Supplied records below:

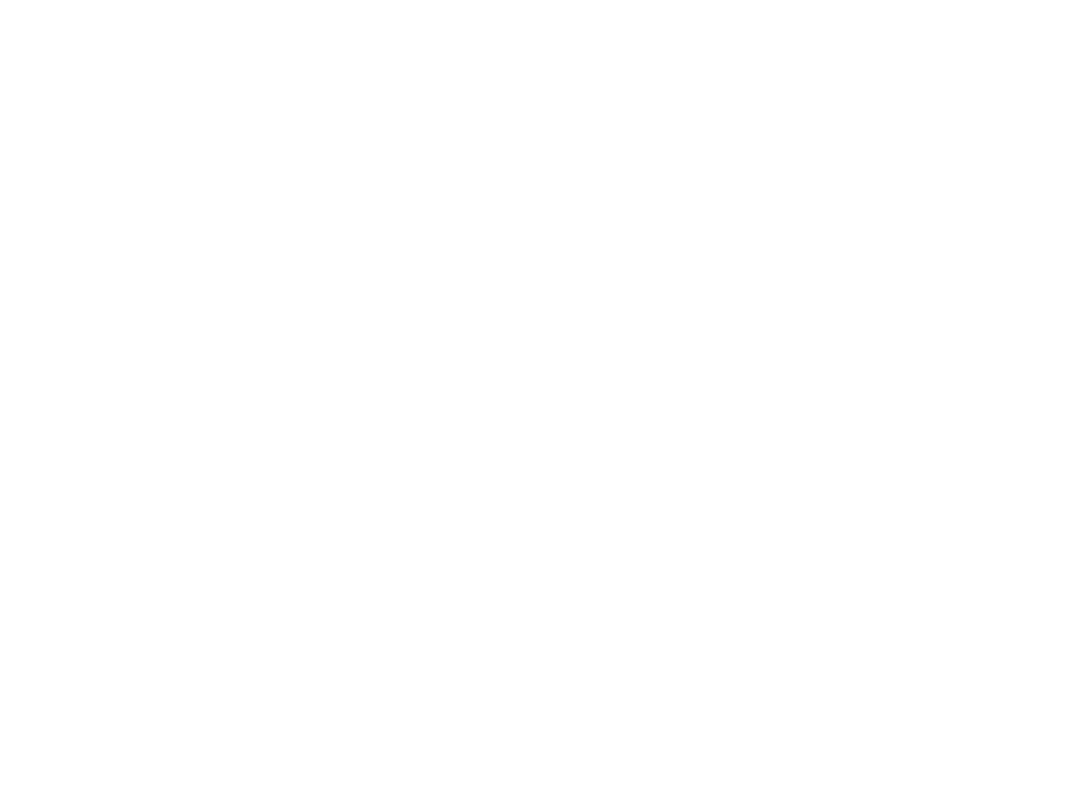
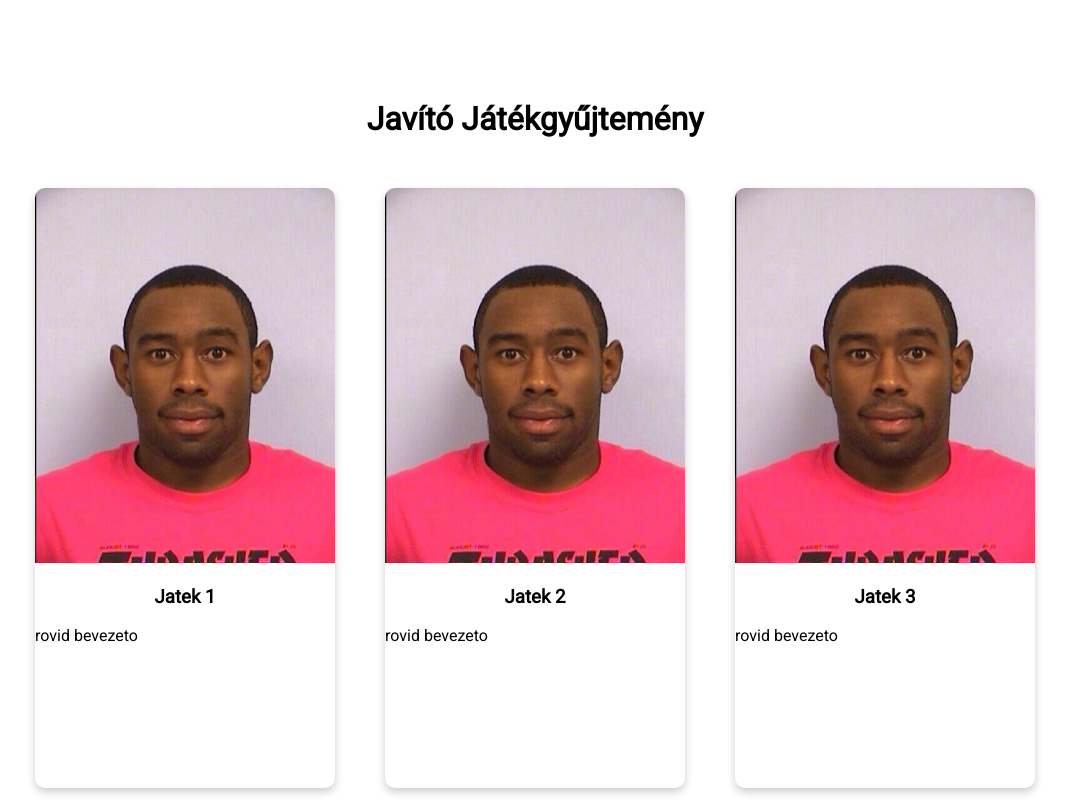
Before and after one commit to borsodi-koppany/IKTWeb-javito, a plain HTML site: page index.html in a window 1280 px wide. Shown: the whole page, without its empty margins (105-1174 px from the left). Drawn offline with Linux system fonts and the light colour scheme.

Commit message:
az index felepitese kesz

```diff
--- a/index.html
+++ b/index.html
@@ -5,9 +5,27 @@
     <meta name="viewport" content="width=device-width, initial-scale=1.0">
     <link rel="stylesheet" href="style.css">
     <script src="script.js" defer></script>
-    <title>Document</title>
+    <link href='https://fonts.googleapis.com/css?family=Roboto' rel='stylesheet'>
+    <title>Javító Játékgyűjtemény</title>
 </head>
 <body>
-
+    <h1 class="focim">Javító Játékgyűjtemény</h1>
+    <div class="container">
+        <div class="card" id="card1">
+            <img src="kepek/placeholder.jpg" alt="">
+            <a href=""><h3>Jatek 1</h3></a>
+            <p class="bevezeto">rovid bevezeto</p>
+        </div>
+        <div class="card" id="card2">
+            <img src="kepek/placeholder.jpg" alt="">
+            <a href=""><h3>Jatek 2</h3></a>
+            <p class="bevezeto">rovid bevezeto</p>
+        </div>
+        <div class="card" id="card3">
+            <img src="kepek/placeholder.jpg" alt="">
+            <a href=""><h3>Jatek 3</h3></a>
+            <p class="bevezeto">rovid bevezeto</p>
+        </div>
+    </div>
 </body>
 </html>
--- a/style.css
+++ b/style.css
@@ -0,0 +1,54 @@
+body{
+    font-family: Roboto;
+}
+
+.focim{
+    text-align: center;
+    margin-top: 100px;
+    margin-bottom: 50px;
+}
+
+.container{
+    width: 1000px;
+    height: 600px;
+    margin: auto;
+}
+
+.card{
+    width: 300px;
+    height: 600px;
+    background-color: white;
+    float: left;
+    box-shadow: 0 4px 8px 0 rgba(0,0,0,0.2);
+    transition: 0.3s;
+    border-radius: 10px;
+}
+
+.card:hover{
+    box-shadow: 0 8px 16px rgba(0,0,0,0.2);
+}
+
+#card2 {
+    margin-left: 50px;
+    margin-right: 50px;
+}
+
+.card img{
+    width: 300px;
+    border-top-right-radius: 10px;
+    border-top-left-radius: 10px;
+}
+
+h3{
+    text-align: center;
+}
+
+a {
+    text-decoration: none;
+    color: black;
+    transition: 0.3s;
+}
+
+a :hover{
+    text-decoration: underline;
+}
```
Also changed, not shown: kepek/placeholder.jpg (added).
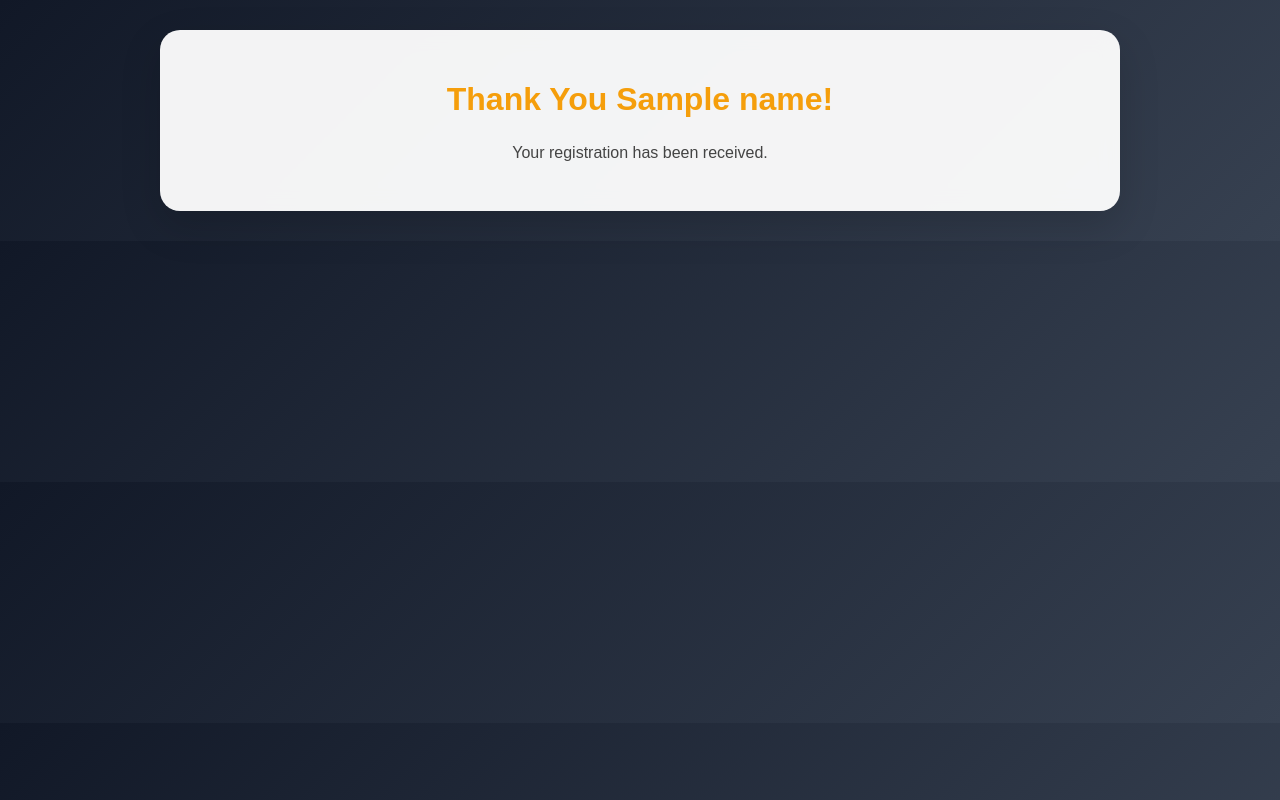
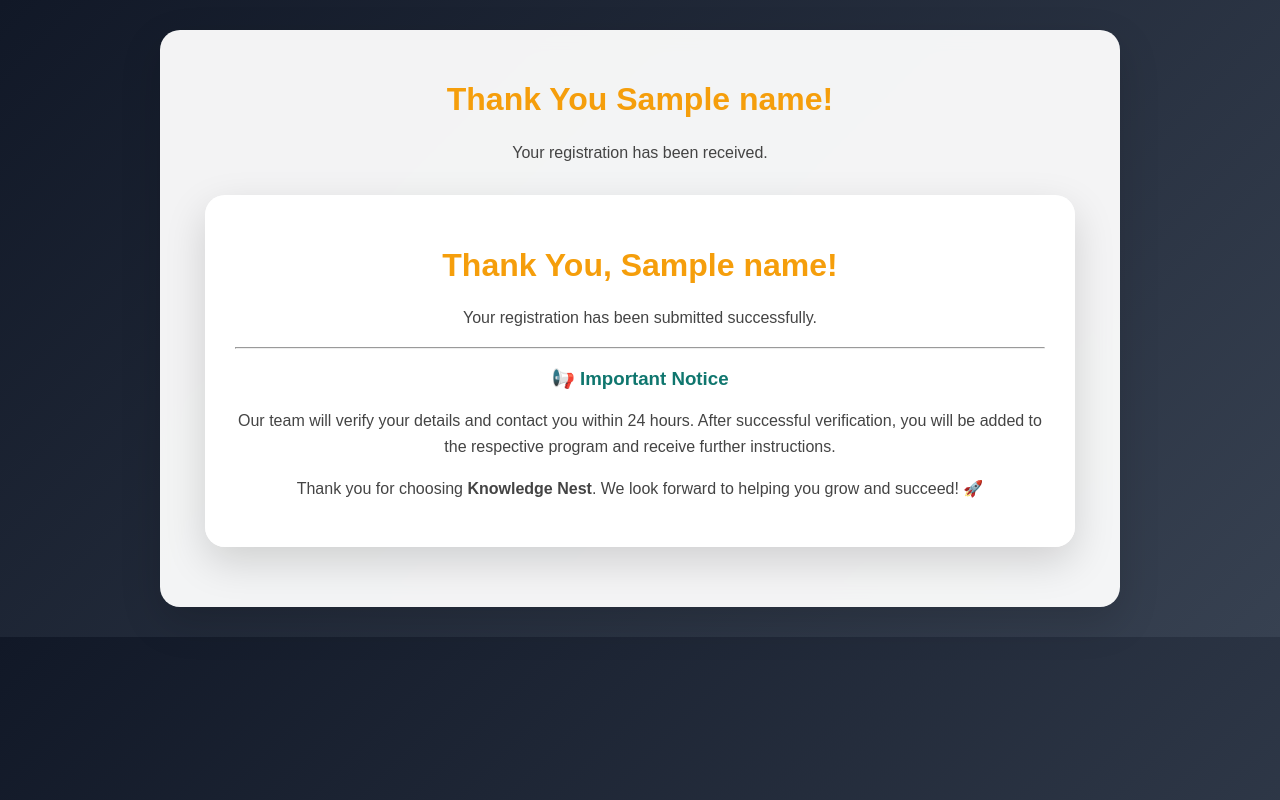
Before and after one commit to dhruvc-code/knowledge_nest, a Flask app: template templates/success.html in a window 1280 px wide. Run offline with Flask 3, Linux system fonts and the light colour scheme; the template is opened without the code that fills it: most values are stand-ins (such as "Sample title", 1, 10 or a date in 2020).

Commit message:
Update success.html

```diff
--- a/templates/success.html
+++ b/templates/success.html
@@ -9,6 +9,30 @@
 <div class="container">
     <h1>Thank You {{ name }}!</h1>
     <p>Your registration has been received.</p>
+    <body>
+
+<div class="container">
+
+    <h1>Thank You, {{ name }}!</h1>
+
+    <p>Your registration has been submitted successfully.</p>
+
+    <hr>
+
+    <h3>📢 Important Notice</h3>
+
+    <p>
+    Our team will verify your details and contact you within 24 hours.
+    After successful verification, you will be added to the respective program and receive further instructions.
+    </p>
+
+    <p>
+    Thank you for choosing <b>Knowledge Nest</b>. We look forward to helping you grow and succeed! 🚀
+    </p>
+
+</div>
+
+</body>
 </div>
 
 </body>
```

End of Supplied records.

• Work to be completed: The pictures stay out of the copy. Set down the entries above precisely.

• Task solution:
Before and after one commit to borsodi-koppany/IKTWeb-javito, a plain HTML site: page index.html in a window 1280 px wide. Shown: the whole page, without its empty margins (105-1174 px from the left). Drawn offline with Linux system fonts and the light colour scheme.

Commit message:
az index felepitese kesz

```diff
--- a/index.html
+++ b/index.html
@@ -5,9 +5,27 @@
     <meta name="viewport" content="width=device-width, initial-scale=1.0">
     <link rel="stylesheet" href="style.css">
     <script src="script.js" defer></script>
-    <title>Document</title>
+    <link href='https://fonts.googleapis.com/css?family=Roboto' rel='stylesheet'>
+    <title>Javító Játékgyűjtemény</title>
 </head>
 <body>
-
+    <h1 class="focim">Javító Játékgyűjtemény</h1>
+    <div class="container">
+        <div class="card" id="card1">
+            <img src="kepek/placeholder.jpg" alt="">
+            <a href=""><h3>Jatek 1</h3></a>
+            <p class="bevezeto">rovid bevezeto</p>
+        </div>
+        <div class="card" id="card2">
+            <img src="kepek/placeholder.jpg" alt="">
+            <a href=""><h3>Jatek 2</h3></a>
+            <p class="bevezeto">rovid bevezeto</p>
+        </div>
+        <div class="card" id="card3">
+            <img src="kepek/placeholder.jpg" alt="">
+            <a href=""><h3>Jatek 3</h3></a>
+            <p class="bevezeto">rovid bevezeto</p>
+        </div>
+    </div>
 </body>
 </html>
--- a/style.css
+++ b/style.css
@@ -0,0 +1,54 @@
+body{
+    font-family: Roboto;
+}
+
+.focim{
+    text-align: center;
+    margin-top: 100px;
+    margin-bottom: 50px;
+}
+
+.container{
+    width: 1000px;
+    height: 600px;
+    margin: auto;
+}
+
+.card{
+    width: 300px;
+    height: 600px;
+    background-color: white;
+    float: left;
+    box-shadow: 0 4px 8px 0 rgba(0,0,0,0.2);
+    transition: 0.3s;
+    border-radius: 10px;
+}
+
+.card:hover{
+    box-shadow: 0 8px 16px rgba(0,0,0,0.2);
+}
+
+#card2 {
+    margin-left: 50px;
+    margin-right: 50px;
+}
+
+.card img{
+    width: 300px;
+    border-top-right-radius: 10px;
+    border-top-left-radius: 10px;
+}
+
+h3{
+    text-align: center;
+}
+
+a {
+    text-decoration: none;
+    color: black;
+    transition: 0.3s;
+}
+
+a :hover{
+    text-decoration: underline;
+}
```
Also changed, not shown: kepek/placeholder.jpg (added).
Before and after one commit to dhruvc-code/knowledge_nest, a Flask app: template templates/success.html in a window 1280 px wide. Run offline with Flask 3, Linux system fonts and the light colour scheme; the template is opened without the code that fills it: most values are stand-ins (such as "Sample title", 1, 10 or a date in 2020).

Commit message:
Update success.html

```diff
--- a/templates/success.html
+++ b/templates/success.html
@@ -9,6 +9,30 @@
 <div class="container">
     <h1>Thank You {{ name }}!</h1>
     <p>Your registration has been received.</p>
+    <body>
+
+<div class="container">
+
+    <h1>Thank You, {{ name }}!</h1>
+
+    <p>Your registration has been submitted successfully.</p>
+
+    <hr>
+
+    <h3>📢 Important Notice</h3>
+
+    <p>
+    Our team will verify your details and contact you within 24 hours.
+    After successful verification, you will be added to the respective program and receive further instructions.
+    </p>
+
+    <p>
+    Thank you for choosing <b>Knowledge Nest</b>. We look forward to helping you grow and succeed! 🚀
+    </p>
+
+</div>
+
+</body>
 </div>
 
 </body>
```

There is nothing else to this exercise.